Who has won this event the most?

Harry Vardon, who was from the Channel Island of Jersey, won a record six times between 1896 and 1914. Australian Peter Thomson, American Watson, Scot James Braid and Englishman J.H. Taylor each won five times.

What about the Morrises?

Tom Sr. won four times between 1861 and 1867. His son, Tom Jr., also won four times, between 1868 and 1872.

Have players from any particular country dominated?

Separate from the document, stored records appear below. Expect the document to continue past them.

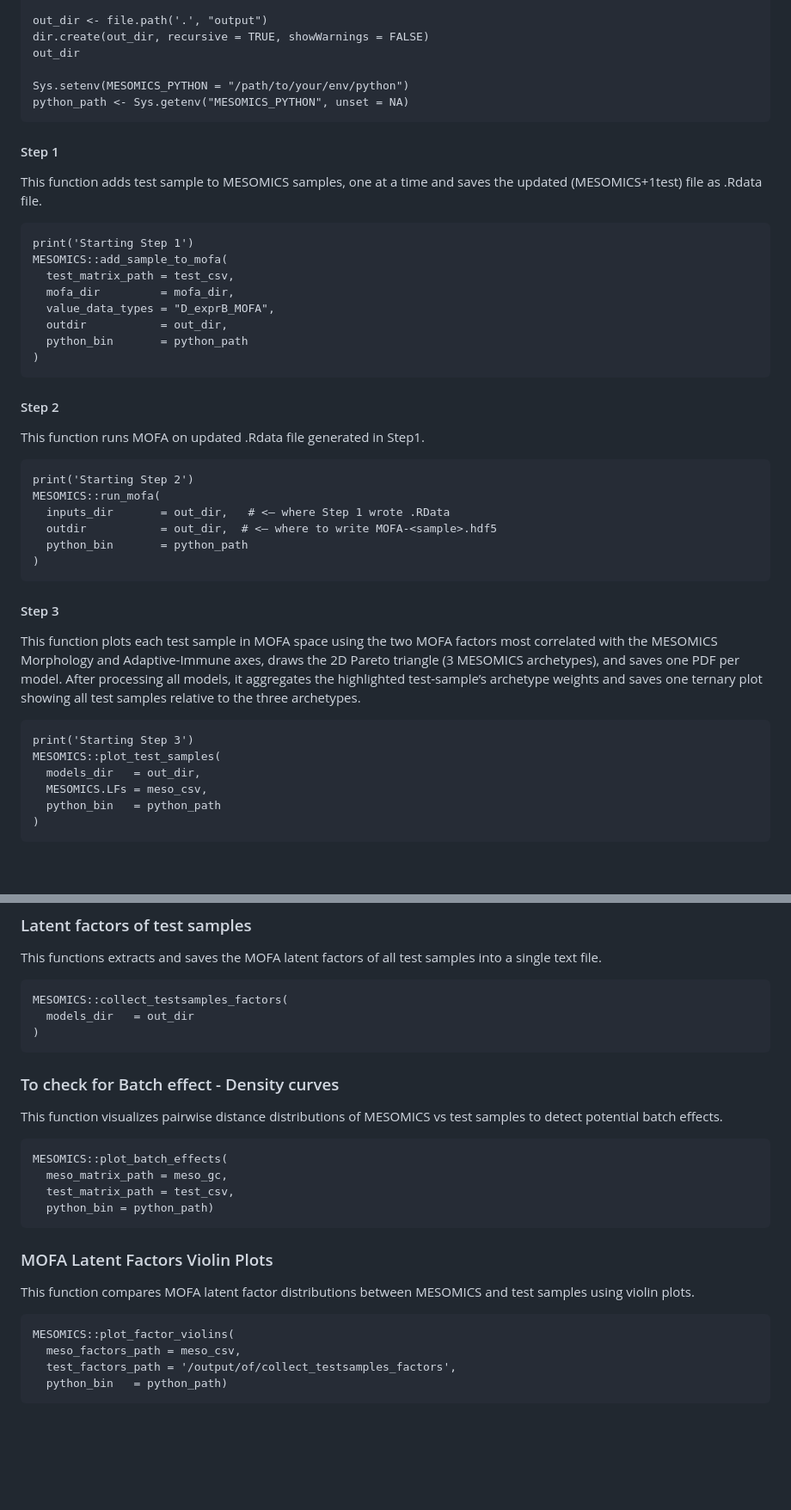
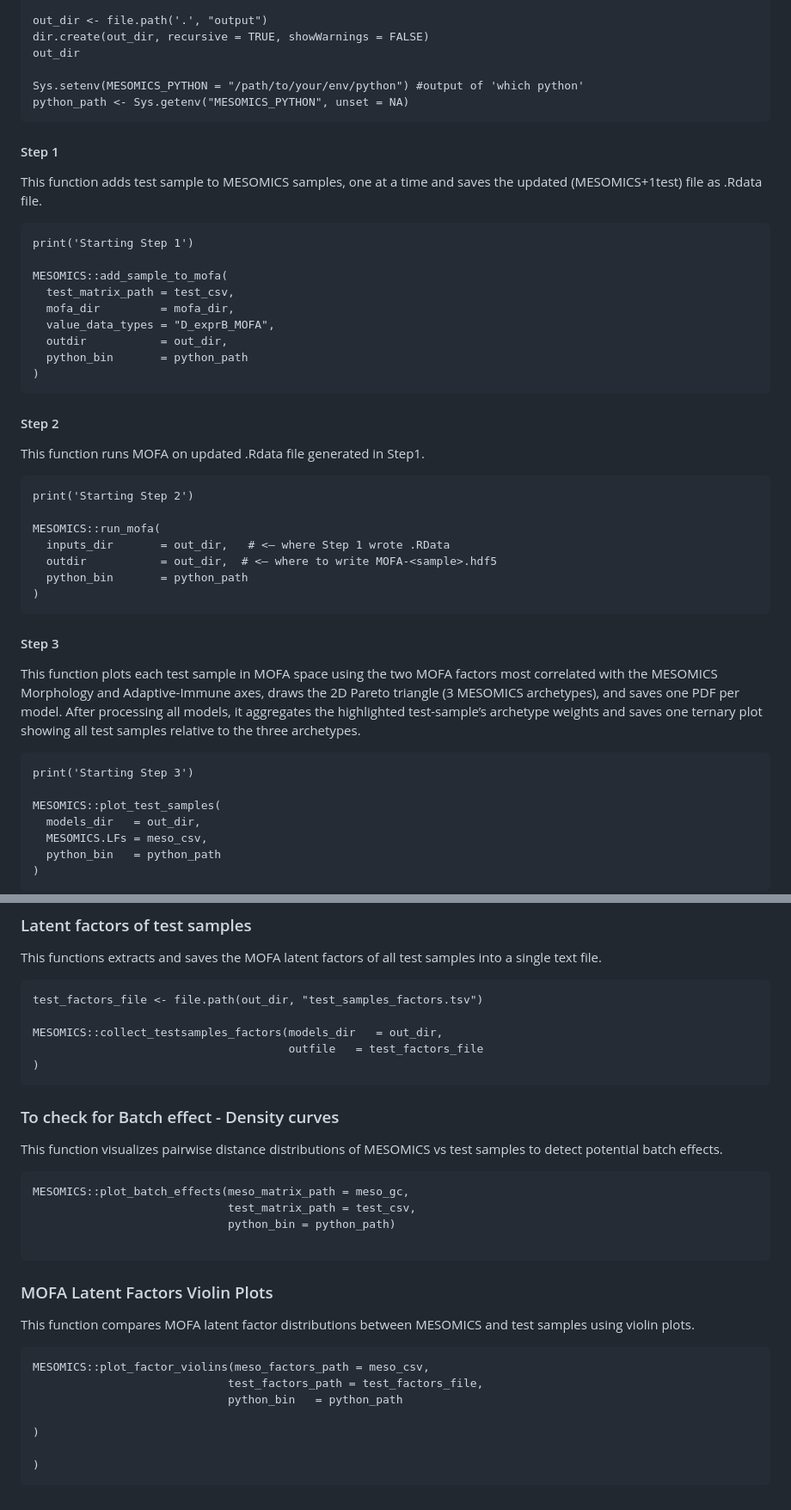
Before and after one commit to lipikakalson/MESOMICS, a Markdown page: README.md, 2 parts joined by grey strips. Shown: that part at 86% size. Drawn GitHub-style; blank space fills up the shorter version.

````diff
--- a/README.md
+++ b/README.md
@@ -32,7 +32,7 @@ out_dir <- file.path('.', "output")
 dir.create(out_dir, recursive = TRUE, showWarnings = FALSE)
 out_dir
 
-Sys.setenv(MESOMICS_PYTHON = "/path/to/your/env/python")
+Sys.setenv(MESOMICS_PYTHON = "/path/to/your/env/python") #output of 'which python'
 python_path <- Sys.getenv("MESOMICS_PYTHON", unset = NA)
 ```
 
@@ -40,6 +40,7 @@ python_path <- Sys.getenv("MESOMICS_PYTHON", unset = NA)
 This function adds test sample to MESOMICS samples, one at a time and saves the updated (MESOMICS+1test) file as .Rdata file.
 ```
 print('Starting Step 1')
+
 MESOMICS::add_sample_to_mofa(
   test_matrix_path = test_csv,
   mofa_dir         = mofa_dir,
@@ -52,6 +53,7 @@ MESOMICS::add_sample_to_mofa(
 This function runs MOFA on updated .Rdata file generated in Step1.
 ```
 print('Starting Step 2')
+
 MESOMICS::run_mofa(
   inputs_dir       = out_dir,   # <— where Step 1 wrote .RData
   outdir           = out_dir,  # <— where to write MOFA-<sample>.hdf5
@@ -63,6 +65,7 @@ This function plots each test sample in MOFA space using the two MOFA factors mo
 After processing all models, it aggregates the highlighted test-sample’s archetype weights and saves one ternary plot showing all test samples relative to the three archetypes.
 ```
 print('Starting Step 3')
+
 MESOMICS::plot_test_samples(
   models_dir   = out_dir,
   MESOMICS.LFs = meso_csv,
@@ -87,25 +90,30 @@ MESOMICS::run_1to3(
 ### Latent factors of test samples
 This functions extracts and saves the MOFA latent factors of all test samples into a single text file.
 ```
-MESOMICS::collect_testsamples_factors(
-  models_dir   = out_dir
+test_factors_file <- file.path(out_dir, "test_samples_factors.tsv")
+
+MESOMICS::collect_testsamples_factors(models_dir   = out_dir,
+                                      outfile   = test_factors_file
 )
 ```
 
 ### To check for Batch effect - Density curves
 This function visualizes pairwise distance distributions of MESOMICS vs test samples to detect potential batch effects.
 ```
-MESOMICS::plot_batch_effects(
-  meso_matrix_path = meso_gc,
-  test_matrix_path = test_csv,
-  python_bin = python_path)
+MESOMICS::plot_batch_effects(meso_matrix_path = meso_gc,
+                             test_matrix_path = test_csv,
+                             python_bin = python_path)
+
 ```
 
 ### MOFA Latent Factors Violin Plots
 This function compares MOFA latent factor distributions between MESOMICS and test samples using violin plots.
 ```
-MESOMICS::plot_factor_violins(
-  meso_factors_path = meso_csv,
-  test_factors_path = '/output/of/collect_testsamples_factors',
-  python_bin   = python_path)
+MESOMICS::plot_factor_violins(meso_factors_path = meso_csv,
+                             test_factors_path = test_factors_file,
+                             python_bin   = python_path
+
+)
+
+)
 ```
````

In the early days, Scots won the first 29 Opens – not a shocker since they were all played at one of three Scottish courses, Prestwick, St. Andrews and Musselburgh. In the current era, going back to 1999 (we'll explain why that year in a minute), the scoreboard is United States, nine wins; South Africa, three wins; Ireland, two wins; Northern Ireland, two wins; and Sweden, one win. The only Scot to win in that period was Lawrie, who took advantage of one of the biggest collapses in golf history.

Who is this year's defending champion?

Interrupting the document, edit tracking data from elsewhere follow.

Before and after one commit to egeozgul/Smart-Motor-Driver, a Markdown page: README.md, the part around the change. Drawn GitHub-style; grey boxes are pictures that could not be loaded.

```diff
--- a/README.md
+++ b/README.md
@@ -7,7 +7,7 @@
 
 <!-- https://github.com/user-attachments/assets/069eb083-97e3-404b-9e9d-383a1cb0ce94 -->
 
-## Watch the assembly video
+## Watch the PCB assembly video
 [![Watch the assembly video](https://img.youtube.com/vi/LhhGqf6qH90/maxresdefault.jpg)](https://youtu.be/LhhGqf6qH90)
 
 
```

That would be American Jordan Spieth, who survived an adventerous final round to defeat Matt Kuchar by three strokes and earn the third leg of the career Grand Slam.

What is the trophy called?

The claret jug. It's official name is the Golf Champion Trophy, but you rarely hear that used. The claret jug replaced the original Challenge Belt in 1872. The winner of the claret jug gets to keep it for a year, then must return it (each winner gets a replica to keep).

Which Opens have been the most memorable?

Well, there was Palmer in 1961and '62; Van de Velde's collapse in 1999; Hogan's win in 1953; Tiger Woods' eight-shot domination of the 2000 Open at St. Andrews; Watson almost winning at age 59 in 2009; Doug Sanders missing what would have been a winning 3-foot putt at St. Andrews in 1970; Tony Jacklin becoming the first Briton to win the championship in 18 years; and, of course, the Duel in the Sun at Turnberry in 1977, in which Watson and Jack Nicklaus dueled head-to-head over the final 36 holes, Watson winning by shooting 65-65 to Nicklaus' 65-66.

When I watch this tournament on TV, I hear lots of unfamiliar terms, like "gorse" and "whin" and "burn." What do these terms mean?

Gorse is a prickly shrub, which sometimes is referred to as whin. Heather is also a shrub. What the scots call a burn, would also be considered a creek or stream.